What needs to be done:
Look through the material below and return every line that contains "your".

Entries provided:
· · · · · · ·
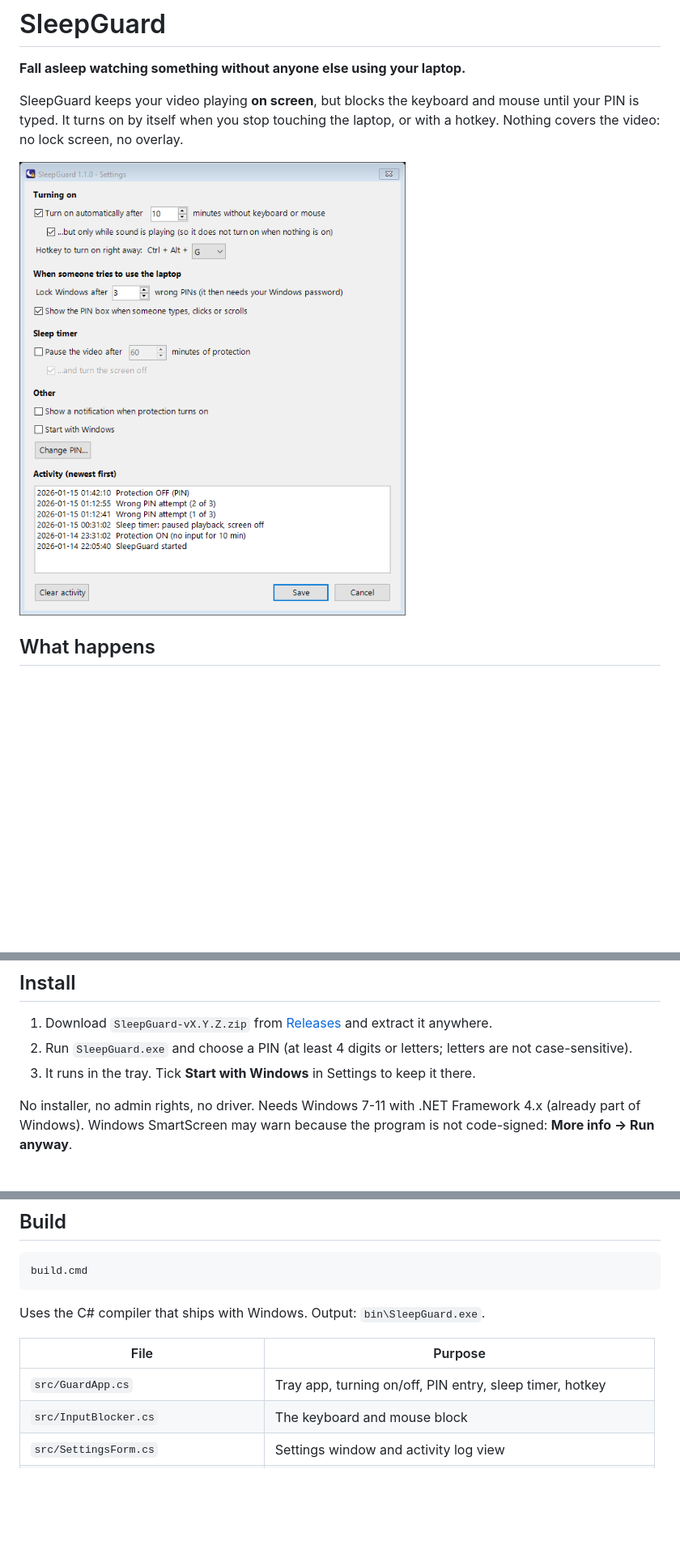
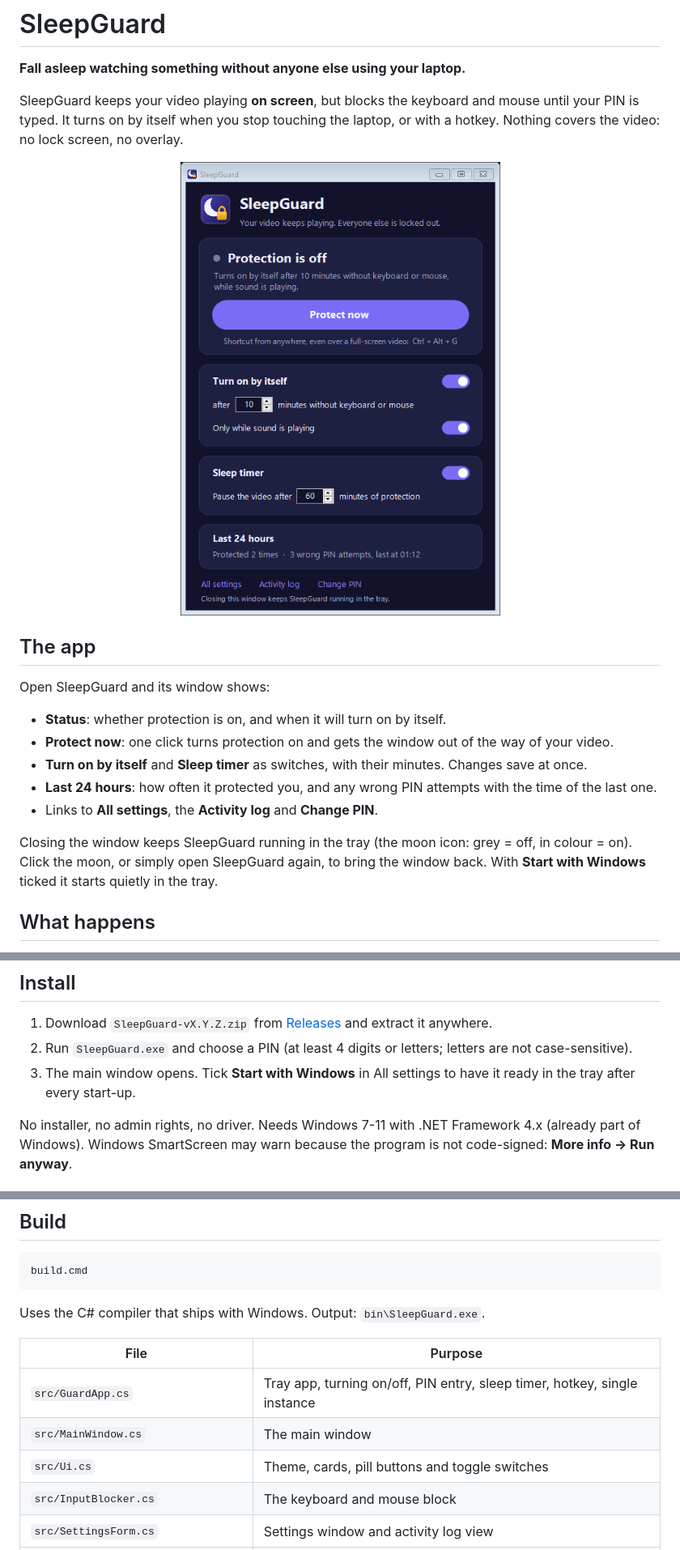
Before and after one commit to shan-qayyum/sleepguard, a Markdown page: README.md, 3 parts joined by grey strips. Shown at 81% size. Drawn GitHub-style; pictures changed too: docs/main.png (added); blank space fills up the shorter version.

```diff
--- a/README.md
+++ b/README.md
@@ -8,7 +8,19 @@ SleepGuard keeps your video playing **on screen**, but blocks the keyboard and m
 It turns on by itself when you stop touching the laptop, or with a hotkey. Nothing covers the video: no lock
 screen, no overlay.
 
-![settings](docs/settings.png)
+<p align="center"><img src="docs/main.png" width="420" alt="SleepGuard main window"></p>
+
+## The app
+Open SleepGuard and its window shows:
+- **Status**: whether protection is on, and when it will turn on by itself.
+- **Protect now**: one click turns protection on and gets the window out of the way of your video.
+- **Turn on by itself** and **Sleep timer** as switches, with their minutes. Changes save at once.
+- **Last 24 hours**: how often it protected you, and any wrong PIN attempts with the time of the last one.
+- Links to **All settings**, the **Activity log** and **Change PIN**.
+
+Closing the window keeps SleepGuard running in the tray (the moon icon: grey = off, in colour = on). Click
+the moon, or simply open SleepGuard again, to bring the window back. With **Start with Windows** ticked it
+starts quietly in the tray.
 
 ## What happens
 1. You watch a video (YouTube, a film, anything).
@@ -46,7 +60,8 @@ time.
 ## Install
 1. Download `SleepGuard-vX.Y.Z.zip` from [Releases](../../releases) and extract it anywhere.
 2. Run `SleepGuard.exe` and choose a PIN (at least 4 digits or letters; letters are not case-sensitive).
-3. It runs in the tray. Tick **Start with Windows** in Settings to keep it there.
+3. The main window opens. Tick **Start with Windows** in All settings to have it ready in the tray after
+   every start-up.
 
 No installer, no admin rights, no driver. Needs Windows 7-11 with .NET Framework 4.x (already part of Windows).
 Windows SmartScreen may warn because the program is not code-signed: **More info → Run anyway**.
@@ -75,7 +90,9 @@ Uses the C# compiler that ships with Windows. Output: `bin\SleepGuard.exe`.
 
 | File | Purpose |
 |---|---|
-| `src/GuardApp.cs` | Tray app, turning on/off, PIN entry, sleep timer, hotkey |
+| `src/GuardApp.cs` | Tray app, turning on/off, PIN entry, sleep timer, hotkey, single instance |
+| `src/MainWindow.cs` | The main window |
+| `src/Ui.cs` | Theme, cards, pill buttons and toggle switches |
 | `src/InputBlocker.cs` | The keyboard and mouse block |
 | `src/SettingsForm.cs` | Settings window and activity log view |
 | `src/PinSetup.cs` / `src/PinPrompt.cs` | Choosing the PIN / the box shown while someone types |
```
Also changed, not shown: other parts of README.md (+3 -1 lines), 4 other files.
· · · · · · ·
Written answer:
@@ -8,7 +8,19 @@ SleepGuard keeps your video playing **on screen**, but blocks the keyboard and m
+- **Protect now**: one click turns protection on and gets the window out of the way of your video.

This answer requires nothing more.